Supplied records:

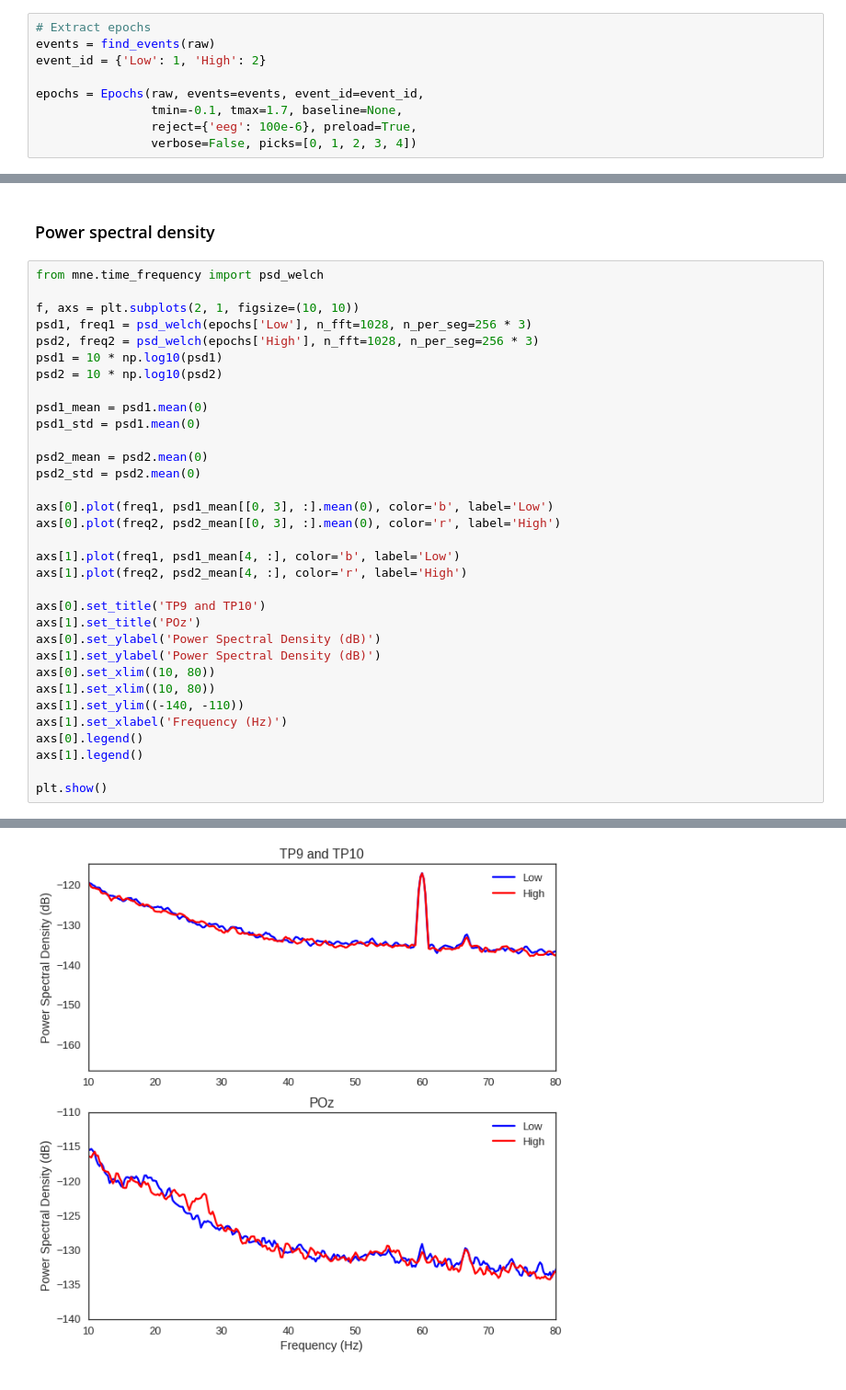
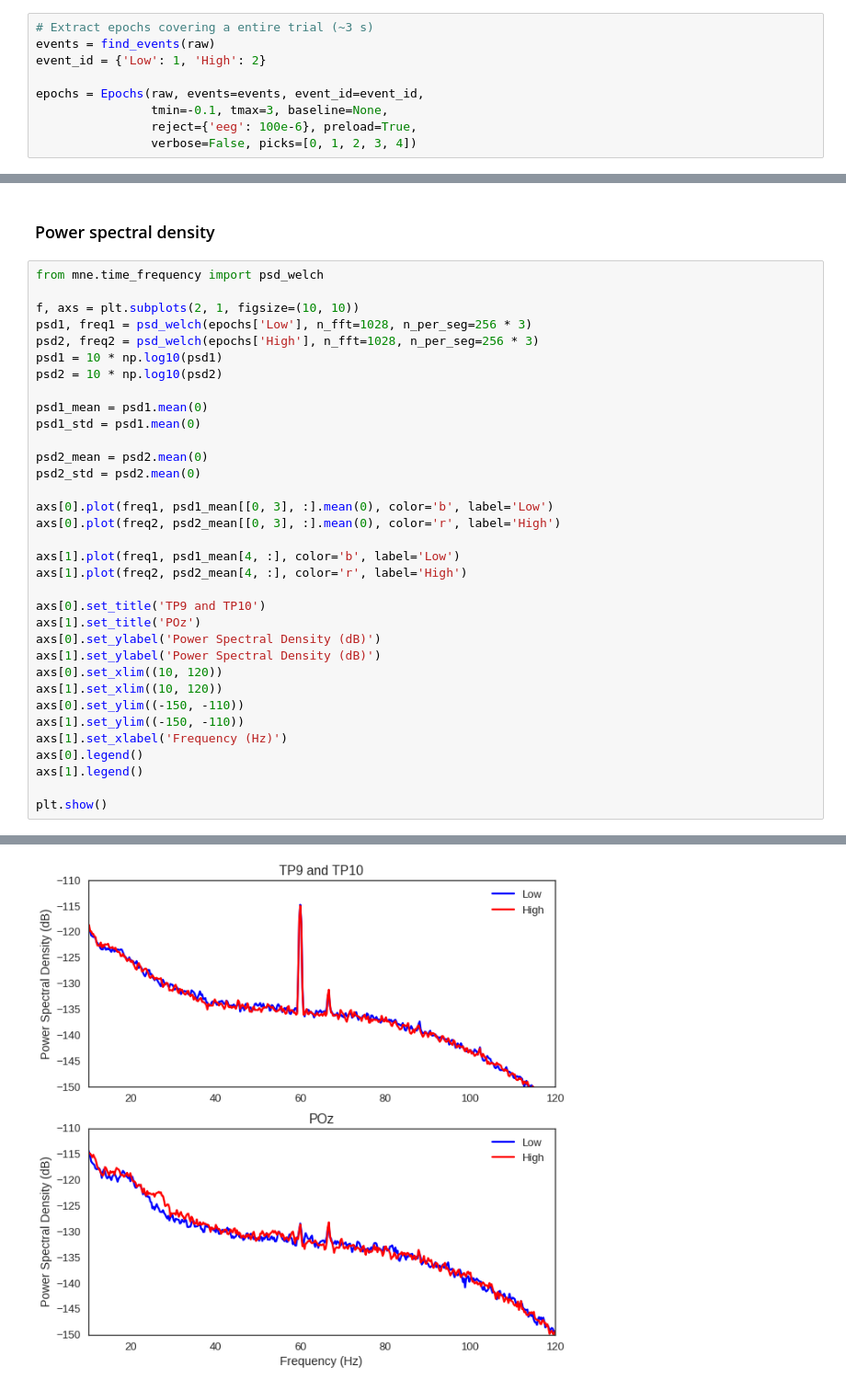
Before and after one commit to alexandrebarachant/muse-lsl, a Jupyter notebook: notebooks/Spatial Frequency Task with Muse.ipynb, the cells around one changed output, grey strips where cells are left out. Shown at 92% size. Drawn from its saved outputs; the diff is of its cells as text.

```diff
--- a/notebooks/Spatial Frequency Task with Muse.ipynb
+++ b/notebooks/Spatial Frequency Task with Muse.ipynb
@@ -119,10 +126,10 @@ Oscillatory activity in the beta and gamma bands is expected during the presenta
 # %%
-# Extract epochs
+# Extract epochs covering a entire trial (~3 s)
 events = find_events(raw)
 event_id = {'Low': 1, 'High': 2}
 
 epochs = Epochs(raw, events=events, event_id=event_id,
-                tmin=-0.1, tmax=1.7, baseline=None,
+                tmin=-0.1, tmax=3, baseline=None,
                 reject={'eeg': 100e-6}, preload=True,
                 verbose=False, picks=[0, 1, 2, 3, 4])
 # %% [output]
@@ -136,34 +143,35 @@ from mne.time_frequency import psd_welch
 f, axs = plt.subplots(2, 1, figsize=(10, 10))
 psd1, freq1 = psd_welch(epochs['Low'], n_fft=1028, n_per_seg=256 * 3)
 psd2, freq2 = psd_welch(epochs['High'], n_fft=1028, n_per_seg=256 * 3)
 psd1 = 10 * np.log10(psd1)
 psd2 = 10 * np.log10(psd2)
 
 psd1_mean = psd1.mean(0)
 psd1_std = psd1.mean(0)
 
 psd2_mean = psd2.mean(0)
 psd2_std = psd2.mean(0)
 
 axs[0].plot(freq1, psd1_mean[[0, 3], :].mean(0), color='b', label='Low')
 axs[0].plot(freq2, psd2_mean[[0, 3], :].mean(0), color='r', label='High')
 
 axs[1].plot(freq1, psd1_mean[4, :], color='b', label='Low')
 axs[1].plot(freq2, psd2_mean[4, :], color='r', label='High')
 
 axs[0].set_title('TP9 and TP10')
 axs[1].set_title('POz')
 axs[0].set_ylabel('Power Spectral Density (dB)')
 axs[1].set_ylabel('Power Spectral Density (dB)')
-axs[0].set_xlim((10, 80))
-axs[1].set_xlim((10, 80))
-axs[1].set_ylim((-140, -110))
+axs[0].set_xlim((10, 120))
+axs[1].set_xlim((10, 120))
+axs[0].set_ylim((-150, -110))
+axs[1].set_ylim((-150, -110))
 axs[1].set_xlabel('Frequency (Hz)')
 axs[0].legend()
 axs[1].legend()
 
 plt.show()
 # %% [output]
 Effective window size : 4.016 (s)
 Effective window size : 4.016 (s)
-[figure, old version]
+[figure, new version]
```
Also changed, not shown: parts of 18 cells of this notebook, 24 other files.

...

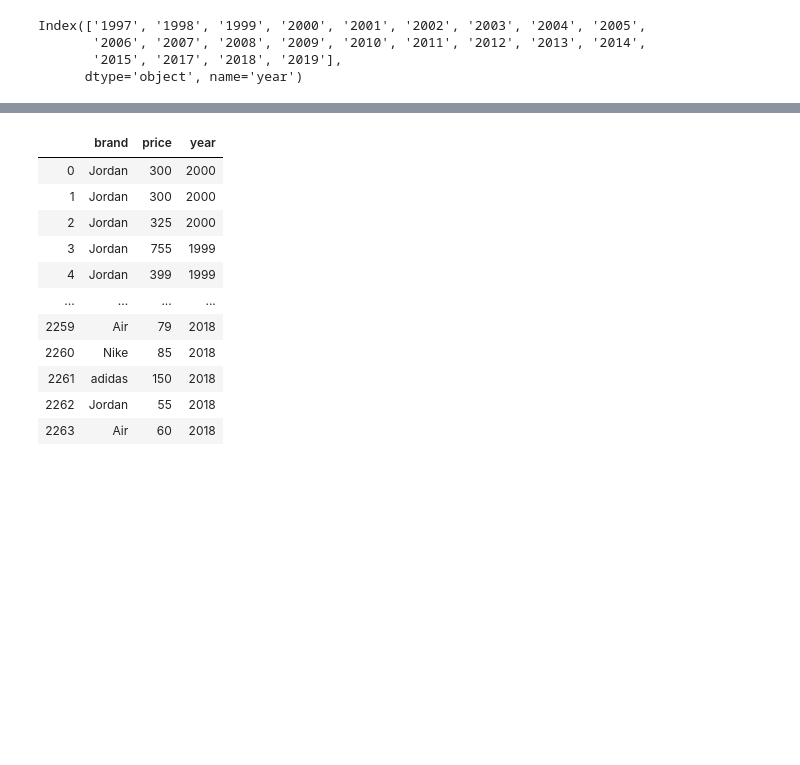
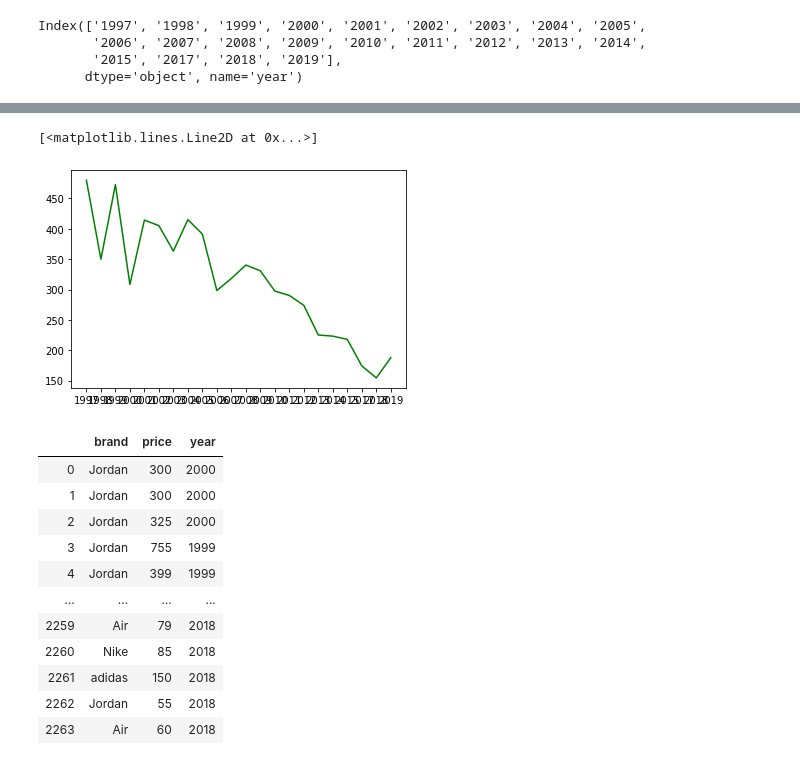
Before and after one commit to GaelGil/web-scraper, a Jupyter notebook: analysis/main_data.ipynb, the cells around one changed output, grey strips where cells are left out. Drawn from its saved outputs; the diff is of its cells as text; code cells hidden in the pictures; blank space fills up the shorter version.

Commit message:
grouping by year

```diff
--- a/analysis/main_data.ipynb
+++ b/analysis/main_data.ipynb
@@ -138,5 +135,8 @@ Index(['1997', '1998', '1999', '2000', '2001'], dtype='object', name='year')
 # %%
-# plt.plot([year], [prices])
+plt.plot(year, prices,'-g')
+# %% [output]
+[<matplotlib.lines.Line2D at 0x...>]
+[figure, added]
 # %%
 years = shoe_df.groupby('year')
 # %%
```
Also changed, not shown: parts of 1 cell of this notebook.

--

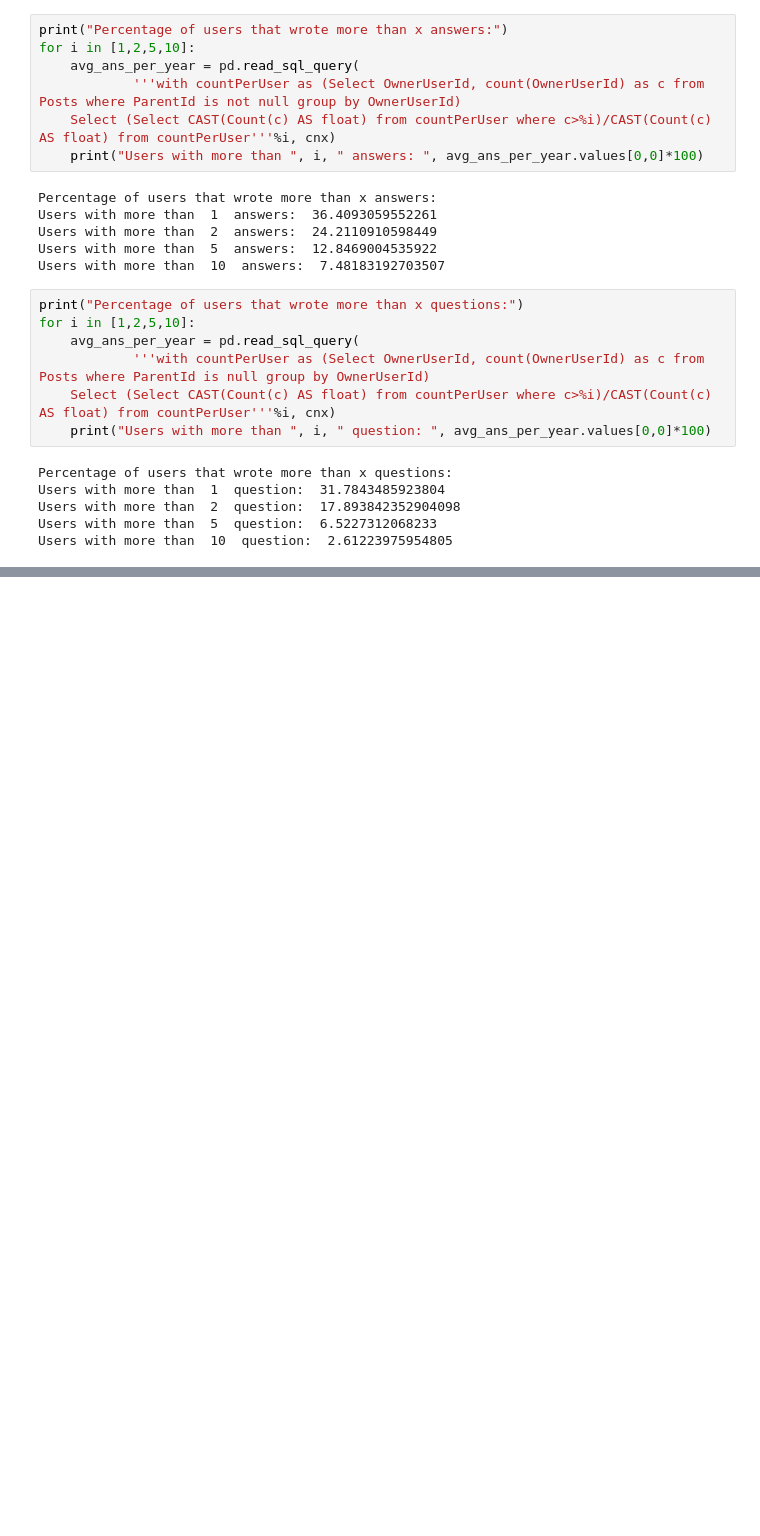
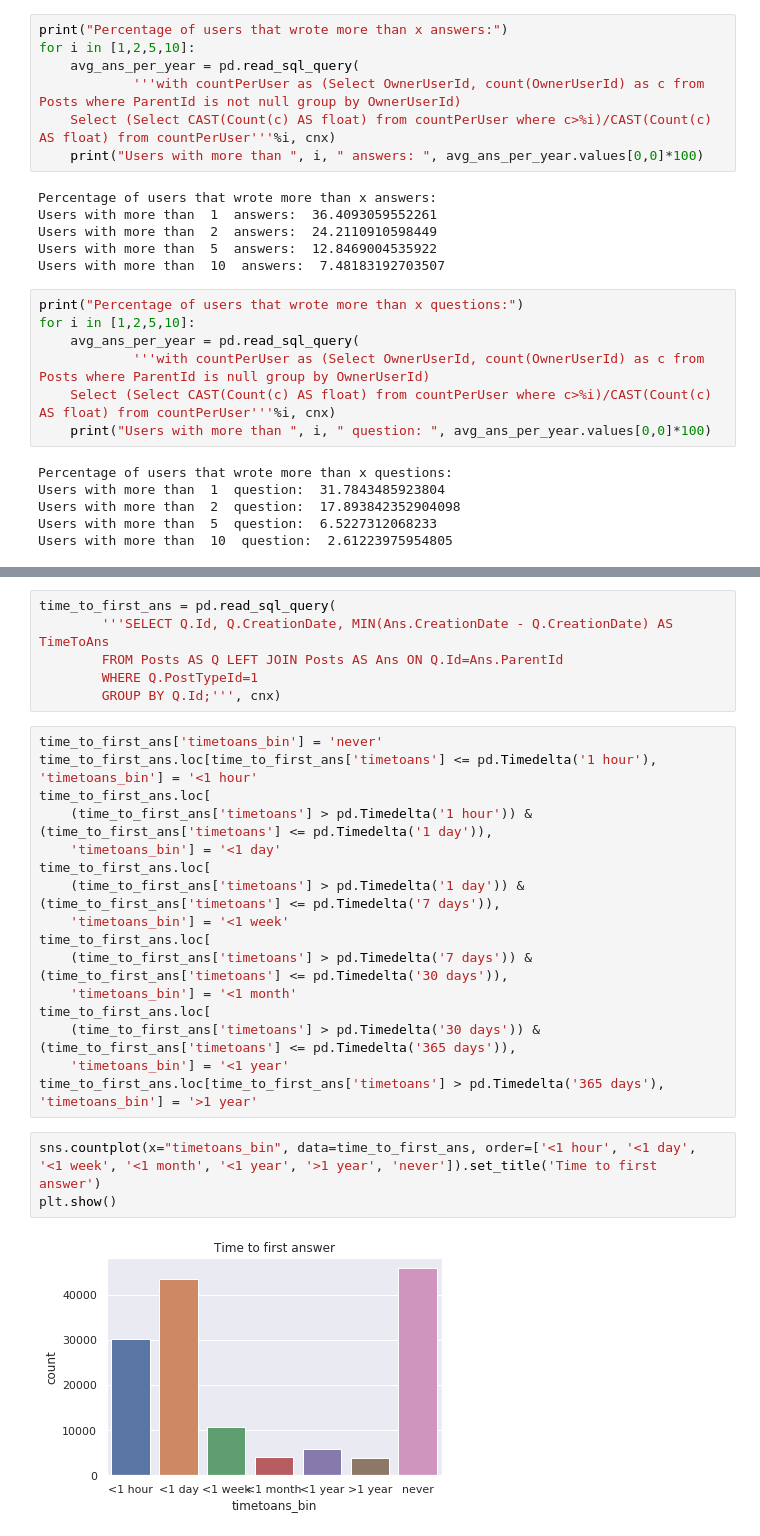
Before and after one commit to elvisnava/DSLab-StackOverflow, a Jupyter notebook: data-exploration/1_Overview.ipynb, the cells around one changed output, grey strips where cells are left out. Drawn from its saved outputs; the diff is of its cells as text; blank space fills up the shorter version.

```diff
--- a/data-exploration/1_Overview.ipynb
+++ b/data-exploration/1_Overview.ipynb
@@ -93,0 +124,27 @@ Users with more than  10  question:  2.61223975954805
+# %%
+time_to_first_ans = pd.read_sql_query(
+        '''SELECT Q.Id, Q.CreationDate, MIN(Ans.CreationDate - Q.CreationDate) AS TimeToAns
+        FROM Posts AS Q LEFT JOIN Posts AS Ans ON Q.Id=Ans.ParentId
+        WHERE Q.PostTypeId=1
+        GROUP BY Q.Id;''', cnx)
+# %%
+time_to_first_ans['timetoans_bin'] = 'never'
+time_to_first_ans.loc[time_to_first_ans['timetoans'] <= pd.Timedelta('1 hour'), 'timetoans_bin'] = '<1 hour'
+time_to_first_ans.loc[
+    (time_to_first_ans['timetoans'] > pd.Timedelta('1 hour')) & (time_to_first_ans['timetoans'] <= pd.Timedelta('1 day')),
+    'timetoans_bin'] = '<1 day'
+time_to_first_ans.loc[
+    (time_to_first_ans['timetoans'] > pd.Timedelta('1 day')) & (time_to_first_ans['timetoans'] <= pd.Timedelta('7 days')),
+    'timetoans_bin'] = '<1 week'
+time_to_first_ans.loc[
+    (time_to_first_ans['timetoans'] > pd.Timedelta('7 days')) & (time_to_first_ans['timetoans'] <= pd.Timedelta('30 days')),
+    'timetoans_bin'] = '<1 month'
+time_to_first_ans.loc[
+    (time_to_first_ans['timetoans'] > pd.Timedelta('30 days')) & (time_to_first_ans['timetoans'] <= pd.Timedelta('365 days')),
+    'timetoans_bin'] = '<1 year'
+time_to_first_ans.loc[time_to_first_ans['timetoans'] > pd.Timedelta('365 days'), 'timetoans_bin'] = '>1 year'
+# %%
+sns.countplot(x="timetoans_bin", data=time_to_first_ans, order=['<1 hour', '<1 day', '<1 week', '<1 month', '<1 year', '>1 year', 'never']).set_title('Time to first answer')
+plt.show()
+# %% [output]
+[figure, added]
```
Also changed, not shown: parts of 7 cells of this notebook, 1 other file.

Work to complete: If a line in the records contains "Extract", report it.

Exercise response:
-# Extract epochs
+# Extract epochs covering a entire trial (~3 s)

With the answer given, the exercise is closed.